#### THE INPUT ####
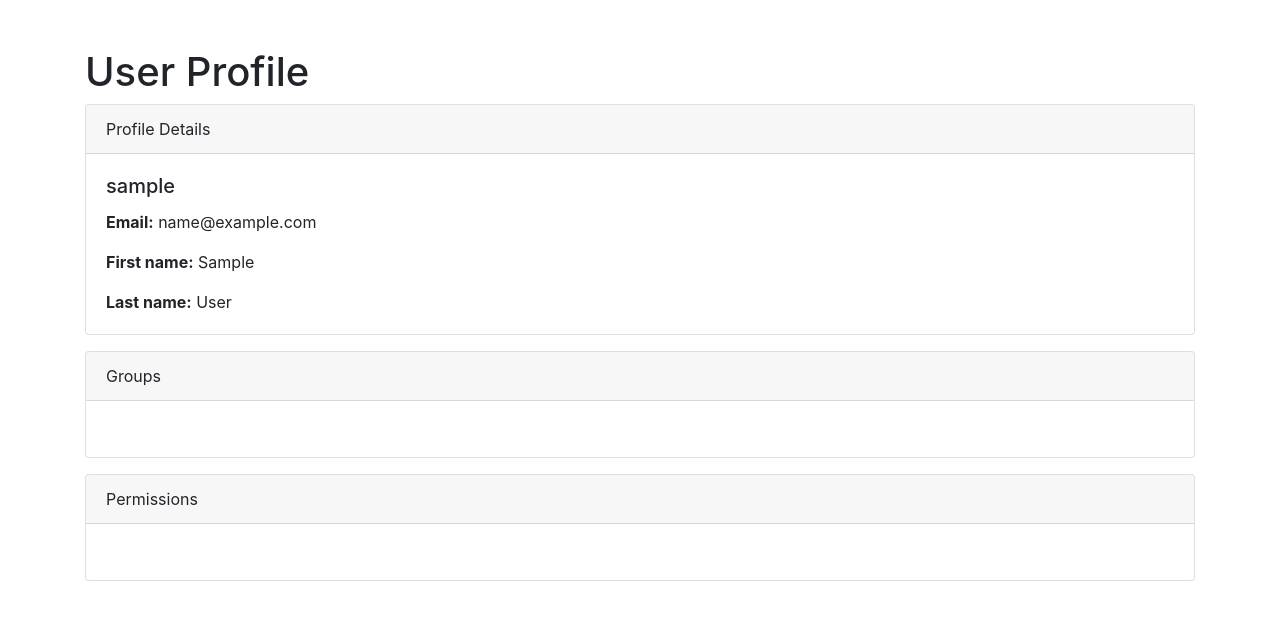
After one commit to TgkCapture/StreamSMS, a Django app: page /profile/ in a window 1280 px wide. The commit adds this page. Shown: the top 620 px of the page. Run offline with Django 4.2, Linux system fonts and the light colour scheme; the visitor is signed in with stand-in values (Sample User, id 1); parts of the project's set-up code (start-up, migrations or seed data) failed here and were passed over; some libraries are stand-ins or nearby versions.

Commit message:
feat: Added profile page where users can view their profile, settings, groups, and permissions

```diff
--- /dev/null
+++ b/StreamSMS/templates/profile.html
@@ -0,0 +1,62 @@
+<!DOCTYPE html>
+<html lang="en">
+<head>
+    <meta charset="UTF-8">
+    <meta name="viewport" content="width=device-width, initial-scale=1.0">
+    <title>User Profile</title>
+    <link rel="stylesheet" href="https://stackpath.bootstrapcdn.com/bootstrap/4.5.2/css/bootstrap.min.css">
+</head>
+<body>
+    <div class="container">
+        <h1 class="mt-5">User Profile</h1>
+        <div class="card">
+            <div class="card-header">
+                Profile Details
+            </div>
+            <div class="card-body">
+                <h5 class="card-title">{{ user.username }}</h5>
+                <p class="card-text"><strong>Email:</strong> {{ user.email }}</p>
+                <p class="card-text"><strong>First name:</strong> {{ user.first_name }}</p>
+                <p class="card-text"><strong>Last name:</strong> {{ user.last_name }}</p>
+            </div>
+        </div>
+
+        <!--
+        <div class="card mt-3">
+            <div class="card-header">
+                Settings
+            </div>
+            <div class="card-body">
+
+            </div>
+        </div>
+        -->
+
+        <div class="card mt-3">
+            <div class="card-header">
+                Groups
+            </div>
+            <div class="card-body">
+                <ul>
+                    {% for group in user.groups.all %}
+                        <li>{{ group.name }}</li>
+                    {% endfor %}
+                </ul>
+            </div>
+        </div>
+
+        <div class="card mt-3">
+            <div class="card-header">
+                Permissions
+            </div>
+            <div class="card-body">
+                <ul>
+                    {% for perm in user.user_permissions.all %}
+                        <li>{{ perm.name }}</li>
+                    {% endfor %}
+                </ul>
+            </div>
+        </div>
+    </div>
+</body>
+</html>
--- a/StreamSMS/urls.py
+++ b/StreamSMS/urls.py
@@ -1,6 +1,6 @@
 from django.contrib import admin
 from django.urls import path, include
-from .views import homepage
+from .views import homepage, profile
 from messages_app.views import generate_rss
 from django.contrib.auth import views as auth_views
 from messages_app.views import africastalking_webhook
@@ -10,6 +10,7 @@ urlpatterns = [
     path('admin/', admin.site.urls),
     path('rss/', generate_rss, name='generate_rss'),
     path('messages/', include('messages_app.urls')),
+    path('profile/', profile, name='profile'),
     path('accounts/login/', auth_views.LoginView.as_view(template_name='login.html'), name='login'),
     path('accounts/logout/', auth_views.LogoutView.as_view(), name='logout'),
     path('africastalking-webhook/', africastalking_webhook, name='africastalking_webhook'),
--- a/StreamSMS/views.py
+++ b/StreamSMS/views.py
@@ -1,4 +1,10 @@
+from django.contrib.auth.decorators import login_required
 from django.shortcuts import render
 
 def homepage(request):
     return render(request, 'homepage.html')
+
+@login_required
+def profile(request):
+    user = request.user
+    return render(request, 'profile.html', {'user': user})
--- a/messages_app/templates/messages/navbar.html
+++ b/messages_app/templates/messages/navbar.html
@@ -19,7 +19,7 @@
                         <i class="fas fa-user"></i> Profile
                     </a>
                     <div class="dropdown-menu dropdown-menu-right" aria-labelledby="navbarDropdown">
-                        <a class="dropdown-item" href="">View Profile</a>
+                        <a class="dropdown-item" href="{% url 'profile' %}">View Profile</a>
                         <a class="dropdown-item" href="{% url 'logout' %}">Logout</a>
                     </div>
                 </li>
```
####
#### THE INPUT ####
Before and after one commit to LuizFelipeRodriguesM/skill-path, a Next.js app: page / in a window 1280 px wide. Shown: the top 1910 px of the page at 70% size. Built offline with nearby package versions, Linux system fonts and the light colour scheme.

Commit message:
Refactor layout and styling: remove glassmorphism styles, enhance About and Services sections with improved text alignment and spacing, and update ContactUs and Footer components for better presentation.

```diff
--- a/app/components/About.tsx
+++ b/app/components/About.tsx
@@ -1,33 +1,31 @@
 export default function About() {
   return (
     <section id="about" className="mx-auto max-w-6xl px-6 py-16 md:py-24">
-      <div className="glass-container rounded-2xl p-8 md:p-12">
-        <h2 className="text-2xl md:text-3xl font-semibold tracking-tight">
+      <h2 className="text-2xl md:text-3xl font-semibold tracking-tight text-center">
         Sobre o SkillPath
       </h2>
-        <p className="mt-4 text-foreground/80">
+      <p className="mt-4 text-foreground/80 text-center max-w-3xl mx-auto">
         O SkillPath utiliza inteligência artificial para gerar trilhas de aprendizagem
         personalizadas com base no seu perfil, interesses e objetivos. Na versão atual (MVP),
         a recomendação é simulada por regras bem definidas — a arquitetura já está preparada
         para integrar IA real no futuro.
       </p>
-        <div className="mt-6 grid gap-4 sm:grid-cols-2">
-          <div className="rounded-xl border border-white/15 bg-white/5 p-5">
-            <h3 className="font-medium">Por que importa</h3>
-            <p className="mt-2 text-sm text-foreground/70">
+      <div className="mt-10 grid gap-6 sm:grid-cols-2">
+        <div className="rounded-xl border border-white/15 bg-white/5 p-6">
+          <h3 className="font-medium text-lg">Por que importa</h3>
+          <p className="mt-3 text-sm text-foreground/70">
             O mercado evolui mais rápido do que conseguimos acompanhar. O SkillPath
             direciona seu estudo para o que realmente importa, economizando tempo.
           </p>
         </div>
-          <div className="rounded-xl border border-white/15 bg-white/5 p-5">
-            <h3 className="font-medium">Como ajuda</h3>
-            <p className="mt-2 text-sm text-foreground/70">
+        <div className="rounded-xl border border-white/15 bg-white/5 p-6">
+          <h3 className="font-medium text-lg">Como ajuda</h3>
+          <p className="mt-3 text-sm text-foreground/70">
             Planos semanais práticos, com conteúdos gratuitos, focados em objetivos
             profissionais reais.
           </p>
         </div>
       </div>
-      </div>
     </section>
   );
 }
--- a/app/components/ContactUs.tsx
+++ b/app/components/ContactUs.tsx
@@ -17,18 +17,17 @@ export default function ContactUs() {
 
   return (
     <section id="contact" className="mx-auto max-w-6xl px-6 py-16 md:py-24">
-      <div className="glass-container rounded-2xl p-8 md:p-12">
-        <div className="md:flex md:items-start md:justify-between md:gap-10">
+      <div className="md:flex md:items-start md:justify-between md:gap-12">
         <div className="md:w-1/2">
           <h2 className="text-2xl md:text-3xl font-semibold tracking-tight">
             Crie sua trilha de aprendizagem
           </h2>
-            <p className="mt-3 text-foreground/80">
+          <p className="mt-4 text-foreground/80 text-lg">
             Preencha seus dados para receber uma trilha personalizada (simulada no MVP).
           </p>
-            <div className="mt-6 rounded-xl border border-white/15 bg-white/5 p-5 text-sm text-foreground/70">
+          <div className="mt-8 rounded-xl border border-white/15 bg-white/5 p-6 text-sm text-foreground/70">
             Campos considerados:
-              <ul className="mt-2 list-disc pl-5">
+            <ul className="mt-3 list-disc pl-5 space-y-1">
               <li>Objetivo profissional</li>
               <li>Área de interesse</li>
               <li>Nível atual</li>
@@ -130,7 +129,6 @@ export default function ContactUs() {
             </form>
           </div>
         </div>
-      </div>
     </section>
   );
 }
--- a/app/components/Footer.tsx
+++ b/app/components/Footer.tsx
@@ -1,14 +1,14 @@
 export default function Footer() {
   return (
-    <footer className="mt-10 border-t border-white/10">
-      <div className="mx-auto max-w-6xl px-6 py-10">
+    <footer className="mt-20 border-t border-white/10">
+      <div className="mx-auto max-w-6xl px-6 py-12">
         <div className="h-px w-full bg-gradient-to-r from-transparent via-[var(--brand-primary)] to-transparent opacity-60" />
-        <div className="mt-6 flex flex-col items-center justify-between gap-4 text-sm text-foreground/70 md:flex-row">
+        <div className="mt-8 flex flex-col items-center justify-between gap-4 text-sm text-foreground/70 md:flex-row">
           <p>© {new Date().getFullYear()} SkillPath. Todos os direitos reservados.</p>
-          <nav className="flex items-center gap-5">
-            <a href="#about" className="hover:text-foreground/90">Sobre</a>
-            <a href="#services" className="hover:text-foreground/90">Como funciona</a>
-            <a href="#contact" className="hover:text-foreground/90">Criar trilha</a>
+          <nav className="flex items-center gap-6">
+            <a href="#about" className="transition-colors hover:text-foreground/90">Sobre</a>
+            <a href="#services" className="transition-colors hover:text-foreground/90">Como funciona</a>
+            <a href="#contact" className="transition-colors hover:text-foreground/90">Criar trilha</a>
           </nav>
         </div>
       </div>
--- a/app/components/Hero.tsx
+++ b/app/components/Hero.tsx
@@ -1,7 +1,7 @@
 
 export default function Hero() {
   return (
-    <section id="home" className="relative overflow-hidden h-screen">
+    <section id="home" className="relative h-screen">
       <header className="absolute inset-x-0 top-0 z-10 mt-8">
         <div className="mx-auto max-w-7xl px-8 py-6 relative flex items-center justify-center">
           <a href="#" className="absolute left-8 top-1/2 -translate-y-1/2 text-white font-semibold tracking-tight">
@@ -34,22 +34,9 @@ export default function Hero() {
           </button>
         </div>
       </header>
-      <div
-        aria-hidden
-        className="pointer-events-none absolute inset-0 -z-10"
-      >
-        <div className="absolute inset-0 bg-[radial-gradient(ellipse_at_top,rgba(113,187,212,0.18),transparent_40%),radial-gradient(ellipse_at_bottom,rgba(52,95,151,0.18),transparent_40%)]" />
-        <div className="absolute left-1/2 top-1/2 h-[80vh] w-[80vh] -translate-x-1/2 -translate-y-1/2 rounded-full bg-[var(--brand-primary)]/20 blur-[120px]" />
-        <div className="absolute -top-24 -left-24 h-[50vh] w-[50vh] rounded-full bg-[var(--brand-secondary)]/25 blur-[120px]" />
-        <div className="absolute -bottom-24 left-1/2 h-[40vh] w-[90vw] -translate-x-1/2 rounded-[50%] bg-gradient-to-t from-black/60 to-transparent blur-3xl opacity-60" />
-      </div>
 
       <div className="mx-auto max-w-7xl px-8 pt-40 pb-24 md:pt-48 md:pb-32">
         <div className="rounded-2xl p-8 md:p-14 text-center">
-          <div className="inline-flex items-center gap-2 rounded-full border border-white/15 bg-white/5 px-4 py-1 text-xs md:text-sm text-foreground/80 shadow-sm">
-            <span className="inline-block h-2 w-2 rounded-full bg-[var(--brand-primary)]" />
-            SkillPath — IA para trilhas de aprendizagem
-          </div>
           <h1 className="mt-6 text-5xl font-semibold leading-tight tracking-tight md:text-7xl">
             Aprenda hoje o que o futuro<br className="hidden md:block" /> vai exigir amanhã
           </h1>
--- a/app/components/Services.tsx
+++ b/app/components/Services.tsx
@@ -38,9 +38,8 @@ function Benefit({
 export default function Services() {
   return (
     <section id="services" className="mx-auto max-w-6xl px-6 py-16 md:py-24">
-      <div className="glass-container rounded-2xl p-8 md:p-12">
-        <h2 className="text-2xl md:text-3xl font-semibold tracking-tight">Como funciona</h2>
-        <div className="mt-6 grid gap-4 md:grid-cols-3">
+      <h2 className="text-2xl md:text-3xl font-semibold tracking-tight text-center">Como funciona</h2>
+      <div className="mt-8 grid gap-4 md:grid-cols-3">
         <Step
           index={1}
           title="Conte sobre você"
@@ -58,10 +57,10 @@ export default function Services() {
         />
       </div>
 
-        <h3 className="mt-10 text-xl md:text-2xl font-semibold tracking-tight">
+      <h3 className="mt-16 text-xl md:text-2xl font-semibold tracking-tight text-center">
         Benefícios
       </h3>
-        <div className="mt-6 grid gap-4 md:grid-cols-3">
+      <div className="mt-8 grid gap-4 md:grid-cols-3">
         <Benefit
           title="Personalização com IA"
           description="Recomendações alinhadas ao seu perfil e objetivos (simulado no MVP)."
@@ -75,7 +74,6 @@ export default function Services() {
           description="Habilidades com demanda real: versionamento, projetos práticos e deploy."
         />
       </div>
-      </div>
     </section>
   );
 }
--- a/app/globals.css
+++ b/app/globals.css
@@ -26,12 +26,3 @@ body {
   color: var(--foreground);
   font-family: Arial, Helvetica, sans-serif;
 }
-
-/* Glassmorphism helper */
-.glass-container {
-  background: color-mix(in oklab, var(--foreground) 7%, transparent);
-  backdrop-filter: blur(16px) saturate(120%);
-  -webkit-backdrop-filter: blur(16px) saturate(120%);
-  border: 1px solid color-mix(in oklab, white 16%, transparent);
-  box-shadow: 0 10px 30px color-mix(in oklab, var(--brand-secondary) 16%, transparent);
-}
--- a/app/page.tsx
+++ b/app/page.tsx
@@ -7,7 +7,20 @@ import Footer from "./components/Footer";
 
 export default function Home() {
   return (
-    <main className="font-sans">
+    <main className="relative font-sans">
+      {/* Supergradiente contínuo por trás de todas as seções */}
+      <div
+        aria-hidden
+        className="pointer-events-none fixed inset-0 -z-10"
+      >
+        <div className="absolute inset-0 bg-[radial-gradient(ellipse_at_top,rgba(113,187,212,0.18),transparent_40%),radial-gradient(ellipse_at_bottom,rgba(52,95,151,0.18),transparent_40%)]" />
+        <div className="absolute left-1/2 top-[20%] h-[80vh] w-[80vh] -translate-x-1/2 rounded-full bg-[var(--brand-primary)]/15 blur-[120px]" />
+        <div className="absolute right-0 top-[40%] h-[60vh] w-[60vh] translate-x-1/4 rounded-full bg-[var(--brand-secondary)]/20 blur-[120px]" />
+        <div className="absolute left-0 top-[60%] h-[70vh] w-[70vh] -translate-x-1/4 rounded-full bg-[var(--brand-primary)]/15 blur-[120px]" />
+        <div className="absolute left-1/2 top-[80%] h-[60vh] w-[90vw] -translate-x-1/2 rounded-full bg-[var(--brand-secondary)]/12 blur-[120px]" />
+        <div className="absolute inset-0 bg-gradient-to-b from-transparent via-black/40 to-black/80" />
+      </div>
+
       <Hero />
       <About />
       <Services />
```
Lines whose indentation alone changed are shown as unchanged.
####
◆ **EXERCISE AIM**: Identify the lines of the entries containing the string "urls". Copy each such line.

◆ **RESULT**:
--- a/StreamSMS/urls.py
+++ b/StreamSMS/urls.py
 from django.urls import path, include
     path('admin/', admin.site.urls),
     path('messages/', include('messages_app.urls')),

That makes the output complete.